Veteran para commandos of the Indian Army are appalled at the kind of losses they've suffered in the recent past while operating in Kashmir. A senior member of the otherwise tightly knit para commandos community, said that "there is no role for the paras within the borders of the country. The tasks they are being given can be undertaken by the infantry."
Over the past few months the paras have lost a colonel, two Captains, besides two Lance Naiks. The loss of the paras rankles more because they are highly trained and specially equipped. Their deaths are a loss of precious resources, says the veteran.
In 2000, one of the senior officers of the paras headed a committee that took note of the requirements of the parachute regiment. At that time there were three battalions, (1 Paras, 2 Paras, and 21 Paras). The committee had proposed for the addition of one more battalion.
Today, there are nine battalions and the tenth is being raised, but that isn't enough. "They are seriously under-equipped to the extent that they don't even have Tavor assault rifles for all the members of the paras. They end up having to share the total inventory of those rifles, managing its absence with the generic AK-47s and worse, INSAS," says the author of that report.
Too many para commandos have lost their lives. Most of these are situations that the infantry could have handled
Troop survivability is increasingly becoming a major issue, not just for the special forces like the paras, but even the infantry. The body armour these troops use have a ceramic plate in the middle covering the chest and back. It can barely stop a bullet, let alone a fusillade of the automatic and semi-automatic fire that the terrorists now met out.
During the recent Pampore encounter near Srinagar, the paras were deployed without fully assessing the situation, a retired Lieutenant General said. When it was pointed out, that the government building the three terrorists had infiltrated, could have produced a 'hostage situation,' the former officer said the paras aren't equipped to handle negotiations. Their military task is usually behind enemy lines.
The need of the hour
The senior officer is of the belief that the Pampore operation strongly points to the absence of a joint special forces (JSF) command, which could have integrated the various special forces of the country, including the National Security Guards. They could also have drawn from the recently developed commando groups of the other service lines like the Navy (MARCOS) and the Air Force (Garuds).
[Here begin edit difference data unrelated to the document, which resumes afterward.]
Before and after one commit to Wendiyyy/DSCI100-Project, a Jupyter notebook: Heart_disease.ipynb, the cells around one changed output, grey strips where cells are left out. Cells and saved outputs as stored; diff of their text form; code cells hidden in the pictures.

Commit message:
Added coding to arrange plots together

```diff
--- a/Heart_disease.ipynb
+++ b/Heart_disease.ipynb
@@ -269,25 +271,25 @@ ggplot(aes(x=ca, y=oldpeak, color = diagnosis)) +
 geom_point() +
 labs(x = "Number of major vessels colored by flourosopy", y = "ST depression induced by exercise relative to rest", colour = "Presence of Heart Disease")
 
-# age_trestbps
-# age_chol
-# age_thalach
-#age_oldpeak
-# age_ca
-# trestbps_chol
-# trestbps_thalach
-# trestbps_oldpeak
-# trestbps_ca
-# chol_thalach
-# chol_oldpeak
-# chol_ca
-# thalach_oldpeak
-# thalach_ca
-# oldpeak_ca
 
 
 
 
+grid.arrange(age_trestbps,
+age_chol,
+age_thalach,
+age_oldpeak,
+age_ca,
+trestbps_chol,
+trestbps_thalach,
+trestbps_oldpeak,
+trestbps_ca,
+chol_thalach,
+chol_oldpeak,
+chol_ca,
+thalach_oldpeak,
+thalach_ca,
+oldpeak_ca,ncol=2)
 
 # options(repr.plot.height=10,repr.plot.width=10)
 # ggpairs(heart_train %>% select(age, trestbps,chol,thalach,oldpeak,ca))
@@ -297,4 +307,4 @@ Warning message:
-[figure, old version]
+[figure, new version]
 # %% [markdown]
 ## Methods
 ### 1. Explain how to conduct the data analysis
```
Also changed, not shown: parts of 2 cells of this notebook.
The JSF was proposed about three years ago by the Integrated Defence Services (IDS) headquarters. They are still waiting for the government's nod for its formation. The bureaucratic hurdles need to be scissored by the political leadership that populates the Cabinet Committee on Security, if not the Defence minister singly or in tandem with the Prime Minister.
But both the UPA II and the Narendra Modi government have sat on the proposals for four joint commands that included the JSF. The losses of para lives are a telling commentary of the higher command's failure in the Indian armed forces.
The central government's media managers recently found the means to publicise all the deaths of the Indian armed forces. This was done with the intention of valorising the soldiers and making a television and publication extravaganza out of it.
The para commandos are ill-equipped in terms of artillery and tackle situations beyond their training
Though well-intentioned, according to one official, it creates an opportunity for the "jihadis to prepare their propaganda videos and literature, besides spinning myths about how one terrorist being killed is equal to four special forces soldiers."
Meanwhile, the army is particularly riled by the way a piece of false news was leaked to the media about a CBI investigation of two Major Generals, who had apparently paid money to the recently retired military secretary, a principal staff officer (PSO), who had presided over the preparation of the former's confidential reports.
"One of the Major Generals has actually filed a defamation suit against a media outlet," a serving senior army official told Catch a few weeks ago. But what is critical is the alacrity with which the Defence Ministry sought to get the matter investigated. To some, it showed that the politico-bureaucratic leadership wanted to hobble the army's senior cadres more; a surprising technique that has Nehruvian roots. Even more interesting is that the Modi government took that route, given its attempt to de-Nehruise contemporary Indian history.
More in Catch: